Dermatitis, which refers to any inflammation of the skin, is a very frustrating condition for dogs and their owners, because it can be caused by so many different things and can contribute to so many different clinical signs. Dermatitis itself is not particularly difficult to diagnose, because the symptoms of skin inflammation are rather obvious. However, the underlying cause of the condition can be tricky to figure out. When a dog presents with a history of intense skin itchiness and scratching, and accompanying raw, weeping skin sores, the veterinarian will begin a systematic hunt to determine the cause of the condition. This diagnostic challenge normally begins with a thorough physical examination and history.
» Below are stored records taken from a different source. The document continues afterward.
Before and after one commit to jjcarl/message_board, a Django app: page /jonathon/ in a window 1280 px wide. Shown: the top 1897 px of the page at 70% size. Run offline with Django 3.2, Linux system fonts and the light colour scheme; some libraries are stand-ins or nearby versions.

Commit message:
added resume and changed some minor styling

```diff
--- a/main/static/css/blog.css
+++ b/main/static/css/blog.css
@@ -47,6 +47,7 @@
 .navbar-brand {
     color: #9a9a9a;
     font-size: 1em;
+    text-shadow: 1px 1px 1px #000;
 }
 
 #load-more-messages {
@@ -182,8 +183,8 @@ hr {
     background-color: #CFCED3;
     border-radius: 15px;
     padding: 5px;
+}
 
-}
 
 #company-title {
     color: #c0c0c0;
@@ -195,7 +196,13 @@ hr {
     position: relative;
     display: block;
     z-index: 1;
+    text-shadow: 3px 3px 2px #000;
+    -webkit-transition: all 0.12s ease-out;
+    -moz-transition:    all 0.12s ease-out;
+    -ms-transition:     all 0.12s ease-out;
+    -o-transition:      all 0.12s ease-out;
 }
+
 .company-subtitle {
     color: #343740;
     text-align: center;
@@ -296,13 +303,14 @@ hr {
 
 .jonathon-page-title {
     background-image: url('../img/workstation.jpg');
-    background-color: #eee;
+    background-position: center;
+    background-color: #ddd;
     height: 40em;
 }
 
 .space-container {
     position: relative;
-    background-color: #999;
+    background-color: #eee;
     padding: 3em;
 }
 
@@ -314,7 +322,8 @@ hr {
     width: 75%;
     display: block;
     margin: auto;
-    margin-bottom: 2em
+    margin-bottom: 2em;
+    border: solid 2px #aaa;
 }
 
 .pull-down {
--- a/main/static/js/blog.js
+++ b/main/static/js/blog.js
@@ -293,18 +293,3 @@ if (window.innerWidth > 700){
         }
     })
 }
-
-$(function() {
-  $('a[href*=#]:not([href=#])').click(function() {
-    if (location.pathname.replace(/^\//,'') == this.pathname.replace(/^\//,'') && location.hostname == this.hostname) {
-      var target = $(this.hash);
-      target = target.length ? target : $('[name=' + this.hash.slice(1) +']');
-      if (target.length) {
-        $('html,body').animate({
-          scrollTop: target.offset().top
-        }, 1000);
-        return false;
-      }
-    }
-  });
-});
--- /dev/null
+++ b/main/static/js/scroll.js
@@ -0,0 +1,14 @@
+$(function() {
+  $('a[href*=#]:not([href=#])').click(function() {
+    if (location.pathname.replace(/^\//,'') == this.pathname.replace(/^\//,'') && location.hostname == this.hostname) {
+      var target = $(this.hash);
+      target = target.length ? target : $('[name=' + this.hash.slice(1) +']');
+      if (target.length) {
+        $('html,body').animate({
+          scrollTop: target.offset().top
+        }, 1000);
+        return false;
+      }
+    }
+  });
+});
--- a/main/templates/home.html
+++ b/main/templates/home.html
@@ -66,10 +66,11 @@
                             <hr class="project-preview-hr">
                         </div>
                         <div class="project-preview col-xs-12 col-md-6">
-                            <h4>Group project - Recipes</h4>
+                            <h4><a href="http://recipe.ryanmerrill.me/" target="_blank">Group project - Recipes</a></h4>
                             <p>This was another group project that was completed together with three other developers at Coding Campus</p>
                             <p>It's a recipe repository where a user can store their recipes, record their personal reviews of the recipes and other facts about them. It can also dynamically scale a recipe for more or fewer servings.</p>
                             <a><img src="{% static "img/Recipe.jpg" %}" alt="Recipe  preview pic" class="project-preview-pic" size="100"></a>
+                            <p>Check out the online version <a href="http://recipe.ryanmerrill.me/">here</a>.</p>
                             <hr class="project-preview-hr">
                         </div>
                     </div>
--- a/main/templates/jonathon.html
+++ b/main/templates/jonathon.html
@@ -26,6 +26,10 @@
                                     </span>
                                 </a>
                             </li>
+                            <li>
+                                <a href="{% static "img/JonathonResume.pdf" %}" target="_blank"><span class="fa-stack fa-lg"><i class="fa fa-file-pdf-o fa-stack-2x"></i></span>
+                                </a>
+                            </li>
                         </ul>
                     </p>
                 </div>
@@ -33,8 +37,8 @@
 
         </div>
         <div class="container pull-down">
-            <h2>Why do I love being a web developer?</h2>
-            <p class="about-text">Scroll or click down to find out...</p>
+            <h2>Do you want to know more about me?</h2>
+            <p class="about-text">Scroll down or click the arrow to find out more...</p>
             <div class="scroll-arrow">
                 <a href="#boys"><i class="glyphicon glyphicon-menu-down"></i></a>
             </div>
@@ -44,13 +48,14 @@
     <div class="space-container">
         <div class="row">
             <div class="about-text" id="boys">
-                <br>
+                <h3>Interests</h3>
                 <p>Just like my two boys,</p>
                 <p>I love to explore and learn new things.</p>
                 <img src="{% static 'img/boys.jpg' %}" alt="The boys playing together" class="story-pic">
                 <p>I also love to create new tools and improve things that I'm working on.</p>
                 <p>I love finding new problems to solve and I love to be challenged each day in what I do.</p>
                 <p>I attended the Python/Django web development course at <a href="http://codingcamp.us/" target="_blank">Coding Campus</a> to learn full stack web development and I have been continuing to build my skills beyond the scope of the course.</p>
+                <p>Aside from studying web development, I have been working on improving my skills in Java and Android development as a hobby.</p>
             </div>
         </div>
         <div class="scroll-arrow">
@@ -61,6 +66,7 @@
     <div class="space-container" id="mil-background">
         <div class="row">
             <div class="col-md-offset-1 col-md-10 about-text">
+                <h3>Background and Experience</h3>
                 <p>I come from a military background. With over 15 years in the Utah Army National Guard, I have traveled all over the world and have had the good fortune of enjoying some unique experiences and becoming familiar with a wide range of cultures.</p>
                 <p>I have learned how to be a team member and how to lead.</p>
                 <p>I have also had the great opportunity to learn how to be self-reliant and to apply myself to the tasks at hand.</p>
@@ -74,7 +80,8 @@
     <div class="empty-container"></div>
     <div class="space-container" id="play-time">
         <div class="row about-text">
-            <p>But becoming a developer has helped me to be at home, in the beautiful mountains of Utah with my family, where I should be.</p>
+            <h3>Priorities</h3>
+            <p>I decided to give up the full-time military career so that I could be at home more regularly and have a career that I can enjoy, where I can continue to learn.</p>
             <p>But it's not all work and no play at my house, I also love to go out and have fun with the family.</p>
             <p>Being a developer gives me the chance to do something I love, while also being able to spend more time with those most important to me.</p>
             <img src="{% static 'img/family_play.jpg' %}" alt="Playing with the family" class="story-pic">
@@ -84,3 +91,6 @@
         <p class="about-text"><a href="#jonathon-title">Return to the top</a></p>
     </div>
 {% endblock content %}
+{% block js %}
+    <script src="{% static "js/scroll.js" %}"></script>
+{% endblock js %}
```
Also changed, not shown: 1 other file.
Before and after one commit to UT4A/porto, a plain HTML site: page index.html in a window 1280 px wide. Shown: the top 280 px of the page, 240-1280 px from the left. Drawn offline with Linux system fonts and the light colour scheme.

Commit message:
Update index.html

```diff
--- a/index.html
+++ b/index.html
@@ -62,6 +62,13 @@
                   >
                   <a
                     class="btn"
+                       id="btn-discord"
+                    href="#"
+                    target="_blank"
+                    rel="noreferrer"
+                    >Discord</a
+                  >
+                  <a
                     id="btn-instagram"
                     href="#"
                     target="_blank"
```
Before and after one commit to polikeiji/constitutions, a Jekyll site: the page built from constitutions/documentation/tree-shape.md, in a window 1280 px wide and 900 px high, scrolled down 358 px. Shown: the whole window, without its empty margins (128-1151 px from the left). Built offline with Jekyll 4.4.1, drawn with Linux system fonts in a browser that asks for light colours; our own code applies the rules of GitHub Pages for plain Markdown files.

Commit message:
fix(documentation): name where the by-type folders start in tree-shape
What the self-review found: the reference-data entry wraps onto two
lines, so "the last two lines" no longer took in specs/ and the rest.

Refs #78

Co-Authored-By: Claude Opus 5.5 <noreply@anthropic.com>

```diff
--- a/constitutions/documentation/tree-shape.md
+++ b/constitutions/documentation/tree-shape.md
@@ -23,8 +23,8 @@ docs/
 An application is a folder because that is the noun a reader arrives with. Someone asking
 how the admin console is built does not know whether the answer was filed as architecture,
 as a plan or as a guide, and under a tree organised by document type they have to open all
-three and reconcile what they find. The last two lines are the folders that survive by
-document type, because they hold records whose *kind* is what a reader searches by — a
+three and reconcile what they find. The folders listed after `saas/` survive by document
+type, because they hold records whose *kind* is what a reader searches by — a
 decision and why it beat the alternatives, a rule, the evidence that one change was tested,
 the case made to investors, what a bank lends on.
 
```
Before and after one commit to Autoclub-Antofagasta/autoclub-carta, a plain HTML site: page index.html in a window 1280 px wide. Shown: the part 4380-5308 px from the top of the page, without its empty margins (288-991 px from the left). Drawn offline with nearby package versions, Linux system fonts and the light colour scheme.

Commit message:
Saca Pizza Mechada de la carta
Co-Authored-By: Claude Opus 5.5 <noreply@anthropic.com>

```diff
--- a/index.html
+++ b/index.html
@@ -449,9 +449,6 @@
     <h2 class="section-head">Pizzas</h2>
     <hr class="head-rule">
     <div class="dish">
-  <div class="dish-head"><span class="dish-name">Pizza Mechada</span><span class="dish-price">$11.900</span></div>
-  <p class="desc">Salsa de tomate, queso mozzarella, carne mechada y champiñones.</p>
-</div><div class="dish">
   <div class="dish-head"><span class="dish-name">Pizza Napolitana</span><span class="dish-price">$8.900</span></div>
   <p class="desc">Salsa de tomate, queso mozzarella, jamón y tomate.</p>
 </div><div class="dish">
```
The veterinarian will look for external factors, such as parasites and any identifiable environmental allergies. Flea bites can cause horrible dermatitis in dogs, and mange from mites can cause equally significant skin problems. The attending veterinarian will ask the owner lots of questions about the dog’s health history, travel history and diet. She will carefully examine the dog’s skin and hair coat. She may also do a skin scraping to help identify any parasites that have burroughed deep into the hair follicles. This is the best way to diagnose demodectic mange.
If no obvious cause of skin inflammation is found during the initial history and physical examination, the search will go on. Blood and urine samples can be taken to help to rule out systemic causes of dermatitis, such as hyperadrenocorticism (Cushing’s Disease), diabetes, kidney disease or hypothyroidism. If the results of routine blood and urine tests are normal, the veterinarian probably will next focus on possible causes of hypersensitivity (allergic) reactions that commonly contribute to skin inflammation. Dietary changes, including an elimination diet protocol, may be recommended to determine whether the dog has allergies to particular food ingredients. This involves feeding the dog only a few ingredients at first, such as rice and boiled chicken, and then gradually adding one more ingredient at a time, assessing the dog’s skin reaction along the way. Elimination diet trials take a long time and lots of patience on the part of the owner, and the dog. Skin biopsies may be taken in resistant cases, although this is not usually necessary and rarely done to diagnose skin problems in dogs.
Sometimes, the underlying cause of canine dermatitis will never be discovered. In those cases, prescription oral and topical medications and shampoos may be used to help reduce the severity of the symptoms. If left untreated, dermatitis can cause so much discomfort that the dog scratches, bites and digs at its skin, causing self-trauma and weeping wounds that are ripe sites for secondary bacterial skin infections. If your pet shows signs of skin problems, make an appointment with your veterinarian as soon as possible.